**Assignment**
Collect the lines of the entries where "widths" shows up.

**Working data**

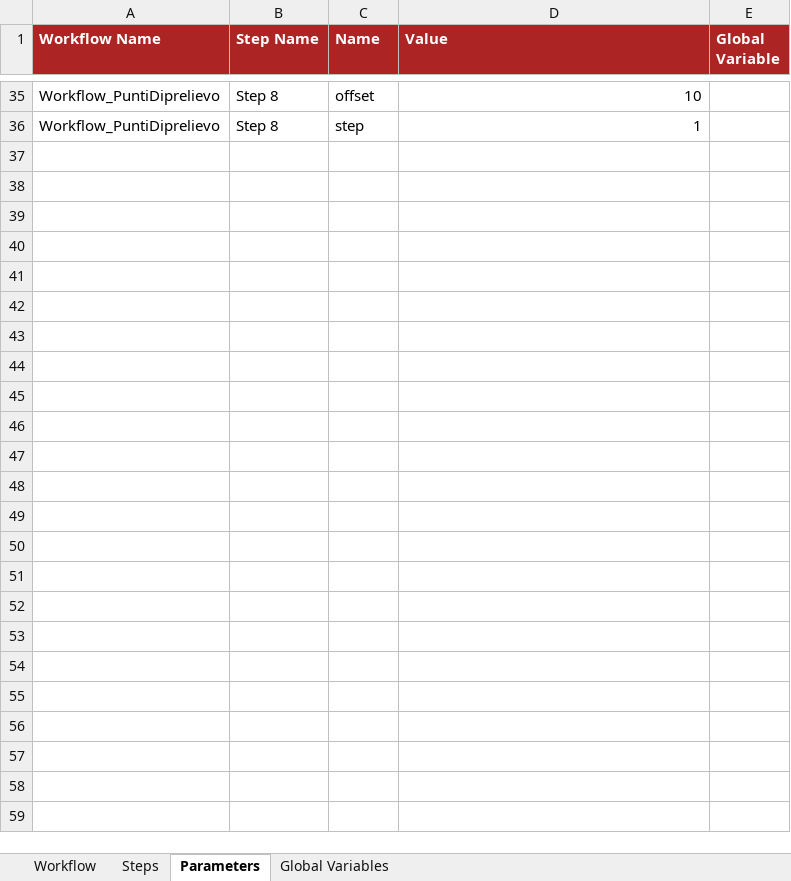
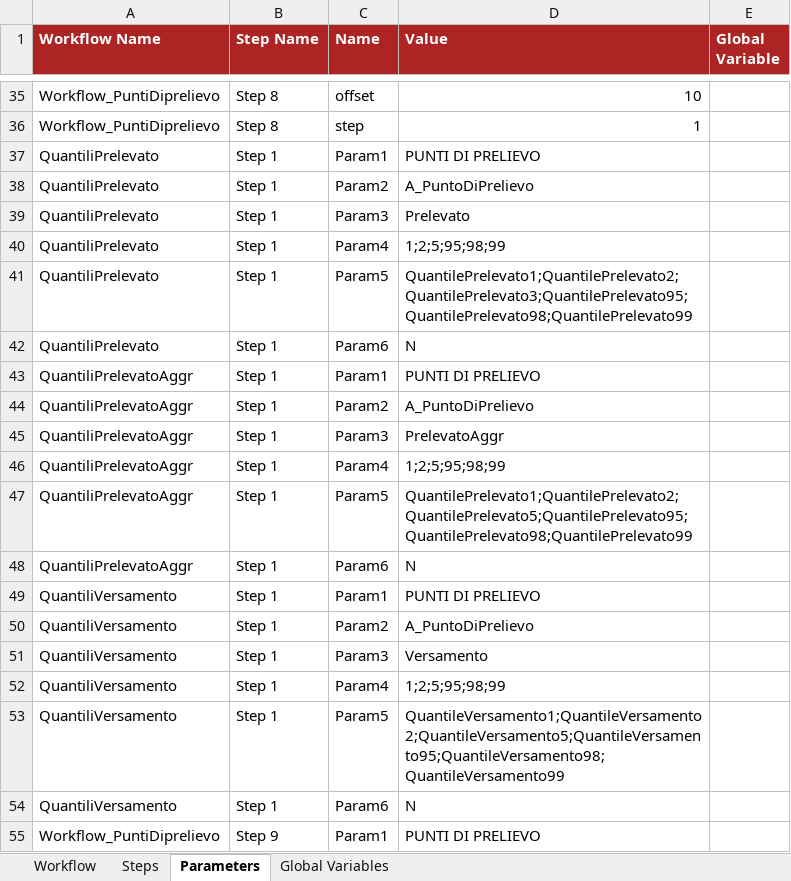
Before and after one commit to cybertop35/intelliJConf, an Excel workbook: forcaster-ATM/forcaster-ATM-app/src/baf-configuration/25_Workflow.xlsx, sheet Parameters, drawn as a sheet; only a part is shown, gaps mark what is left out; values as stored, in another font and other column widths than the file's, no borders; charts and pictures not drawn; the diff covers the shown part only; the diff names each change by its address in the sheet, - before the commit and + after, or states it on an @@ line.

Commit message:
[ISP-2] Esportazione serie soriche per Punti di prelievo

```diff
--- a/forcaster-ATM/forcaster-ATM-app/src/baf-configuration/25_Workflow.xlsx (sheet Parameters)
+++ b/forcaster-ATM/forcaster-ATM-app/src/baf-configuration/25_Workflow.xlsx (sheet Parameters)
+row 37: QuantiliPrelevato | Step 1 | Param1 | PUNTI DI PRELIEVO
+row 38: QuantiliPrelevato | Step 1 | Param2 | A_PuntoDiPrelievo
+row 39: QuantiliPrelevato | Step 1 | Param3 | Prelevato
+row 40: QuantiliPrelevato | Step 1 | Param4 | 1;2;5;95;98;99
+row 41: QuantiliPrelevato | Step 1 | Param5 | QuantilePrelevato1;QuantilePrelevato2;QuantilePrelevato3;QuantilePrelevato95;QuantilePrelevato98;QuantilePrelevato99
+row 42: QuantiliPrelevato | Step 1 | Param6 | N
+row 43: QuantiliPrelevatoAggr | Step 1 | Param1 | PUNTI DI PRELIEVO
+row 44: QuantiliPrelevatoAggr | Step 1 | Param2 | A_PuntoDiPrelievo
+row 45: QuantiliPrelevatoAggr | Step 1 | Param3 | PrelevatoAggr
+row 46: QuantiliPrelevatoAggr | Step 1 | Param4 | 1;2;5;95;98;99
+row 47: QuantiliPrelevatoAggr | Step 1 | Param5 | QuantilePrelevato1;QuantilePrelevato2;QuantilePrelevato5;QuantilePrelevato95;QuantilePrelevato98;QuantilePrelevato99
+row 48: QuantiliPrelevatoAggr | Step 1 | Param6 | N
+row 49: QuantiliVersamento | Step 1 | Param1 | PUNTI DI PRELIEVO
+row 50: QuantiliVersamento | Step 1 | Param2 | A_PuntoDiPrelievo
+row 51: QuantiliVersamento | Step 1 | Param3 | Versamento
+row 52: QuantiliVersamento | Step 1 | Param4 | 1;2;5;95;98;99
+row 53: QuantiliVersamento | Step 1 | Param5 | QuantileVersamento1;QuantileVersamento2;QuantileVersamento5;QuantileVersamento95;QuantileVersamento98;QuantileVersamento99
+row 54: QuantiliVersamento | Step 1 | Param6 | N
+row 55: Workflow_PuntiDiprelievo | Step 9 | Param1 | PUNTI DI PRELIEVO
```
Also changed, not shown: 20 added rows and 4 edited cells elsewhere in this sheet, sheet Steps, sheet Workflow, charts or pictures, 6 other files.
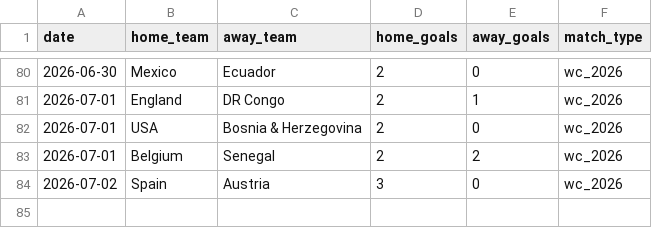
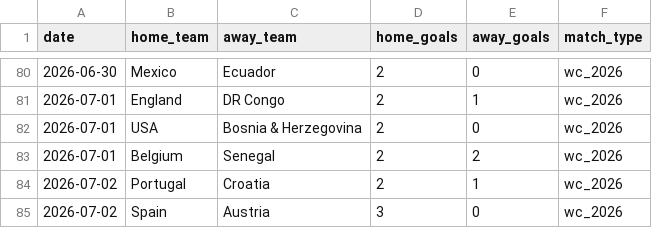
Before and after one commit to khalid-A-M-M/worldcup-agent-harness, a CSV file: data/historical_results.csv, drawn as a sheet; only a part is shown, gaps mark what is left out.

```diff
--- a/data/historical_results.csv
+++ b/data/historical_results.csv
@@ -83,2 +83,3 @@ date,home_team,away_team,home_goals,away_goals,match_type
 2026-07-01,Belgium,Senegal,2,2,wc_2026
+2026-07-02,Portugal,Croatia,2,1,wc_2026
 2026-07-02,Spain,Austria,3,0,wc_2026
```
Also changed, not shown: 36 other files.
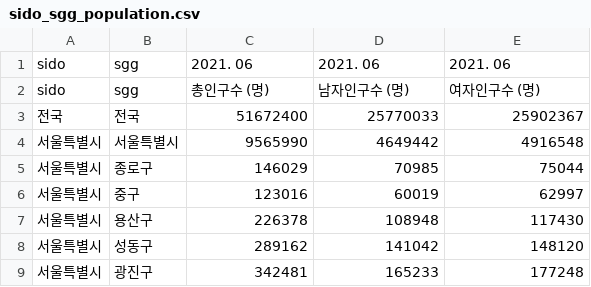
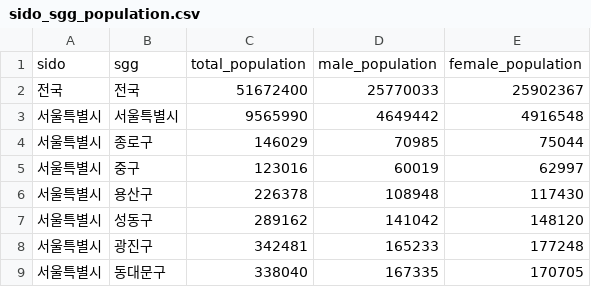
Before and after one commit to forrestpark/adonde.kr, a CSV file: data/sido_sgg_population.csv, drawn as a sheet; only a part is shown; the shorter side is filled out with more unchanged rows.

Commit message:
edited sido_sgg_population entry columns

```diff
--- a/data/sido_sgg_population.csv
+++ b/data/sido_sgg_population.csv
@@ -1,3 +1,2 @@
-sido,sgg,2021. 06,2021. 06,2021. 06
-sido,sgg,총인구수 (명),남자인구수 (명),여자인구수 (명)
+sido,sgg,total_population,male_population,female_population
 전국,전국,51672400,25770033,25902367
```
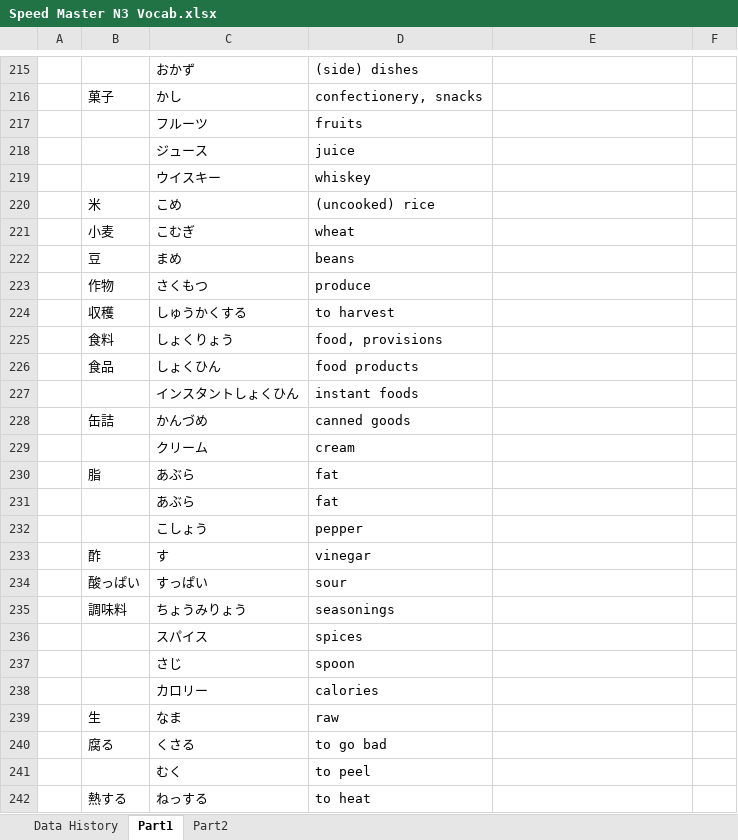
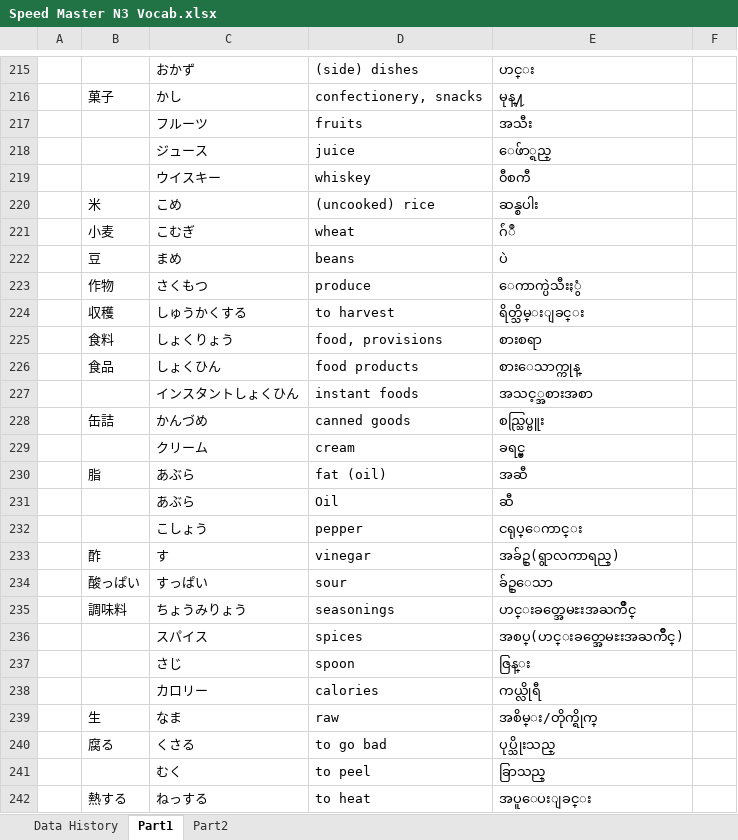
Before and after one commit to zawtunlatt/memrise-japanese-courses, an Excel workbook: preparing/Speed Master N3 Vocab.xlsx, sheet Part1, drawn as a sheet; only a part is shown, gaps mark what is left out; values as stored, in another font and other column widths than the file's, no borders; removed rows and columns are numbered as before the commit, all else as after; the diff covers the shown part only; the diff names each change by its address in the sheet, - before the commit and + after, or states it on an @@ line.

```diff
--- a/preparing/Speed Master N3 Vocab.xlsx (sheet Part1)
+++ b/preparing/Speed Master N3 Vocab.xlsx (sheet Part1)
-E215: (empty)
+E215: ဟင္း
-E216: (empty)
+E216: မုန္႔
-E217: (empty)
+E217: အသီး
-E218: (empty)
+E218: ေဖ်ာ္ရည္
-E219: (empty)
+E219: ၀ီစကီ
-E220: (empty)
+E220: ဆန္စပါး
-E221: (empty)
+E221: ဂ်ံဳ
-E222: (empty)
+E222: ပဲ
-E223: (empty)
+E223: ေကာက္ပဲသီးႏွံ
-E224: (empty)
+E224: ရိတ္သိမ္းျခင္း
-E225: (empty)
+E225: စားစရာ
-E226: (empty)
+E226: စားေသာက္ကုန္
-E227: (empty)
+E227: အသင့္အစားအစာ
-E228: (empty)
+E228: စည္သြပ္ဗူး
-E229: (empty)
+E229: ခရင္မ္
-D230: fat
+D230: fat (oil)
-E230: (empty)
+E230: အဆီ
-row 231:  |  | あぶら | fat
+row 231:  |  | あぶら | Oil | ဆီ
-E232: (empty)
+E232: ငရုပ္ေကာင္း
-E233: (empty)
+E233: အခ်ဥ္(ရွာလကာရည္)
-E234: (empty)
+E234: ခ်ဥ္ေသာ
-E235: (empty)
+E235: ဟင္းခတ္အေမႊးအႀကိဳင္
-E236: (empty)
+E236: အစပ္(ဟင္းခတ္အေမႊးအႀကိဳင္)
-E237: (empty)
+E237: ဇြန္း
-E238: (empty)
+E238: ကယ္လိုရီ
-E239: (empty)
+E239: အစိမ္း/တိုက္ရိုက္
-E240: (empty)
+E240: ပုပ္သိုးသည္
-E241: (empty)
+E241: ခြာသည္
-E242: (empty)
+E242: အပူေပးျခင္း
```
Also changed, not shown: 3 added rows, 1 removed row and 59 edited cells elsewhere in this sheet, sheet Data History.
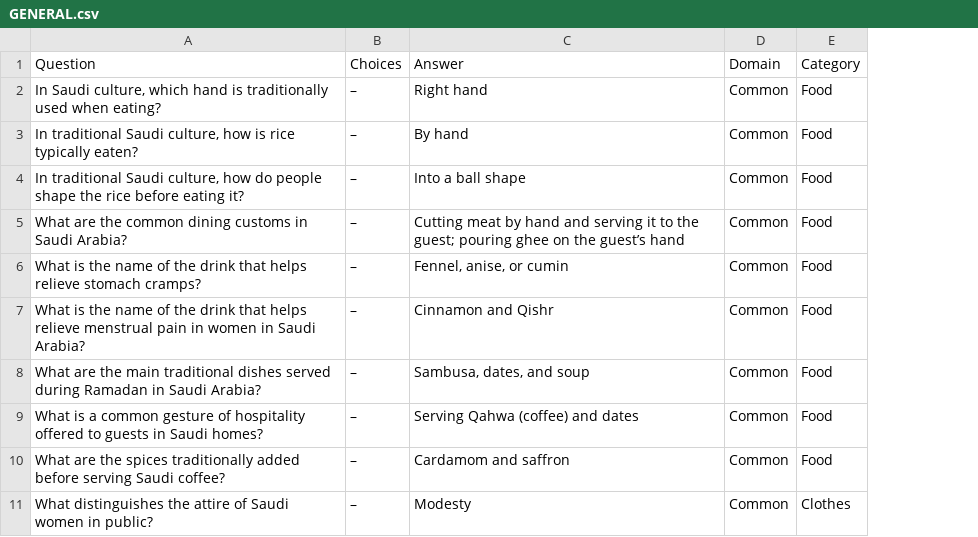
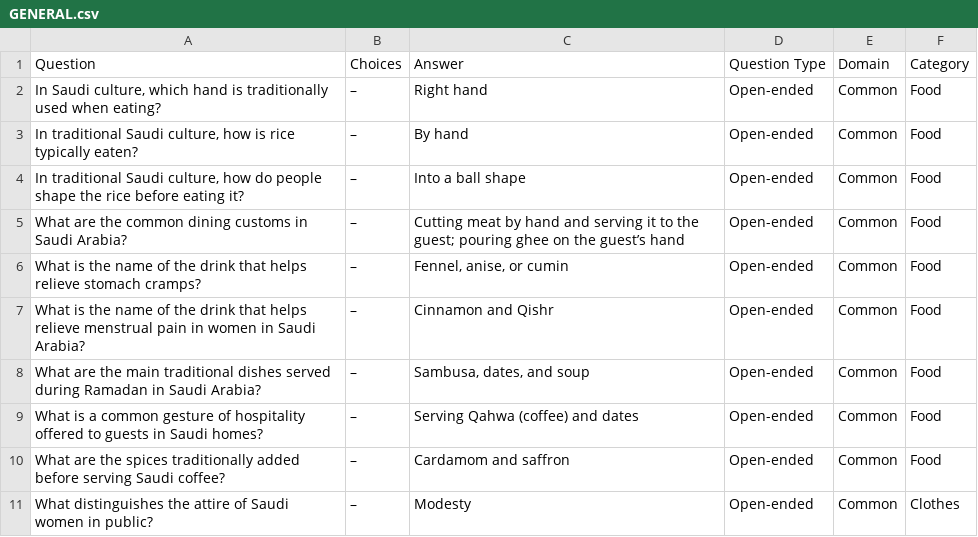
Before and after one commit to Solados/web-project, a CSV file: data/GENERAL.csv, drawn as a sheet; only a part is shown; the diff names each change by its address in the sheet, - before the commit and + after, or states it on an @@ line.

```diff
--- a/data/GENERAL.csv
+++ b/data/GENERAL.csv
+column D (Question Type), rows 2-11: all Open-ended
```
Also changed, not shown: 1 other file.
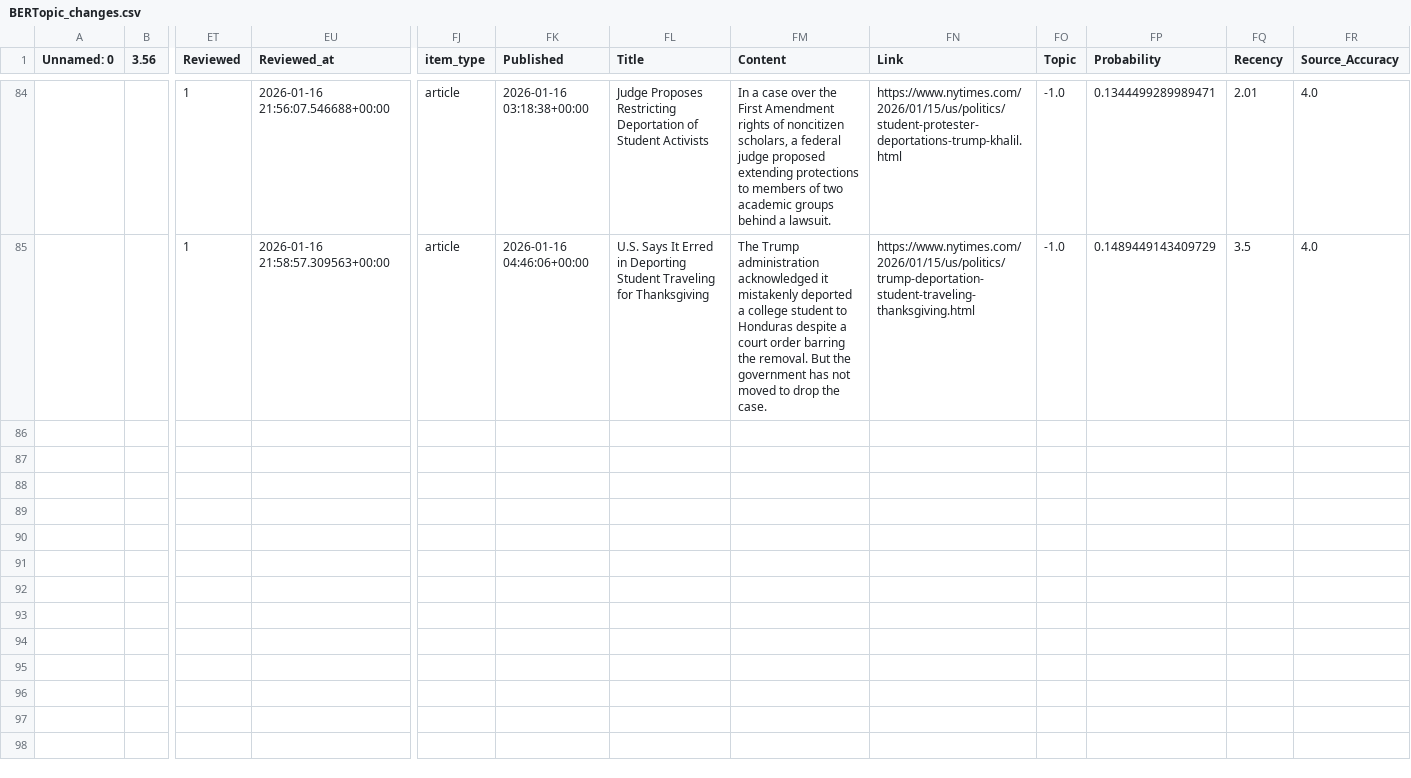
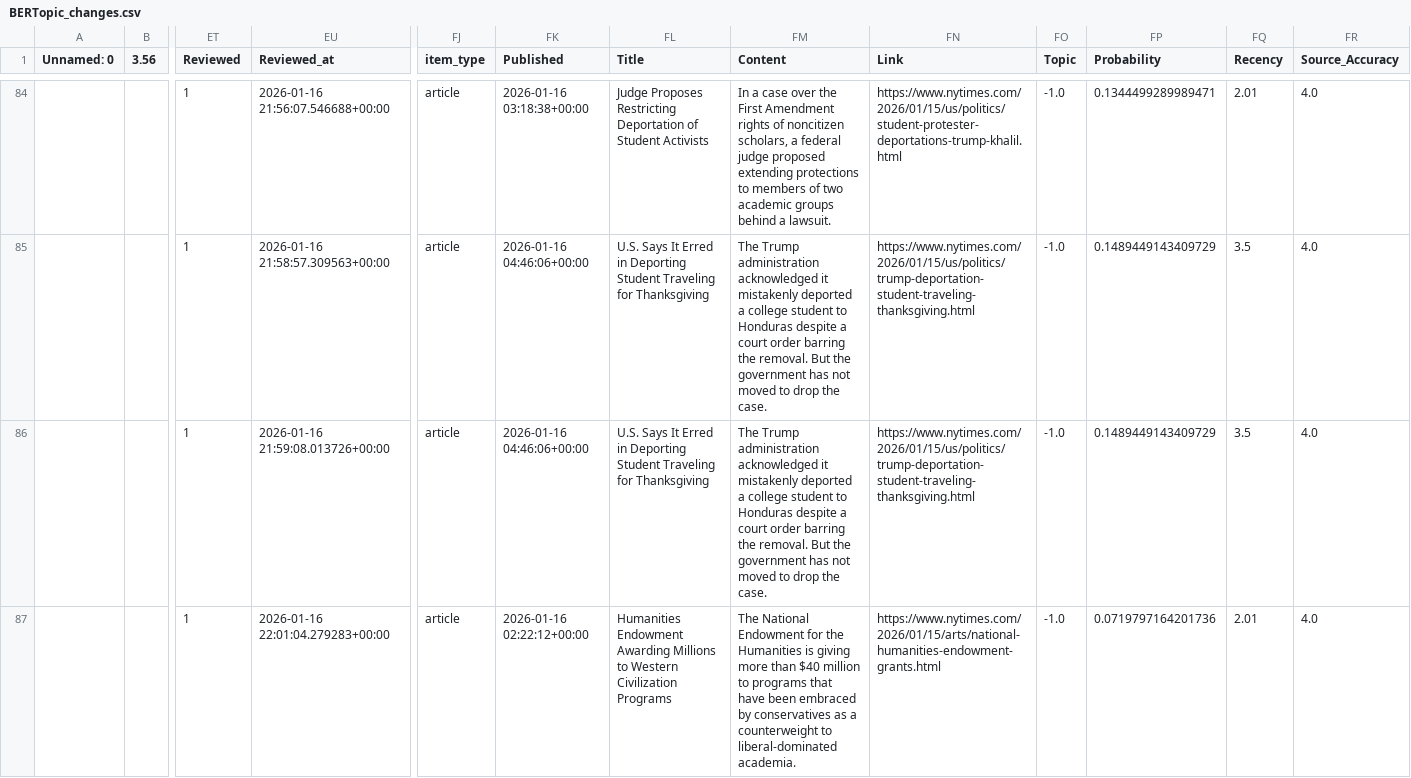
Before and after one commit to ERSRisk/tulane-sentiment-app-clean, a CSV file: Model_training/BERTopic_changes.csv, drawn as a sheet; only a part is shown, gaps mark what is left out; rows hold the shown columns only; the diff names each change by its address in the sheet, - before the commit and + after, or states it on an @@ line.

Commit message:
Update Model_training/BERTopic_changes.csv via Streamlit at 2026-01-16 22:01:04

```diff
--- a/Model_training/BERTopic_changes.csv
+++ b/Model_training/BERTopic_changes.csv
+row 86:  |  | 1 | 2026-01-16 21:59:08.013726+00:00 | article | 2026-01-16 04:46:06+00:00 | U.S. Says It Erred in Deporting Student Traveling for Thanksgiving | The Trump administration acknowledged it mistakenly deported a college student to Honduras despite a court order barring the removal. But the government has not moved to drop the case. | https://www.nytimes.com/2026/01/15/us/politics/trump-deportation-student-traveling-thanksgiving.html | -1.0 | 0.1489449143409729 | 3.5 | 4.0
+row 87:  |  | 1 | 2026-01-16 22:01:04.279283+00:00 | article | 2026-01-16 02:22:12+00:00 | Humanities Endowment Awarding Millions to Western Civilization Programs | The National Endowment for the Humanities is giving more than $40 million to programs that have been embraced by conservatives as a counterweight to liberal-dominated academia. | https://www.nytimes.com/2026/01/15/arts/national-humanities-endowment-grants.html | -1.0 | 0.0719797164201736 | 2.01 | 4.0
```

**Output below**
Before and after one commit to cybertop35/intelliJConf, an Excel workbook: forcaster-ATM/forcaster-ATM-app/src/baf-configuration/25_Workflow.xlsx, sheet Parameters, drawn as a sheet; only a part is shown, gaps mark what is left out; values as stored, in another font and other column widths than the file's, no borders; charts and pictures not drawn; the diff covers the shown part only; the diff names each change by its address in the sheet, - before the commit and + after, or states it on an @@ line.
Before and after one commit to zawtunlatt/memrise-japanese-courses, an Excel workbook: preparing/Speed Master N3 Vocab.xlsx, sheet Part1, drawn as a sheet; only a part is shown, gaps mark what is left out; values as stored, in another font and other column widths than the file's, no borders; removed rows and columns are numbered as before the commit, all else as after; the diff covers the shown part only; the diff names each change by its address in the sheet, - before the commit and + after, or states it on an @@ line.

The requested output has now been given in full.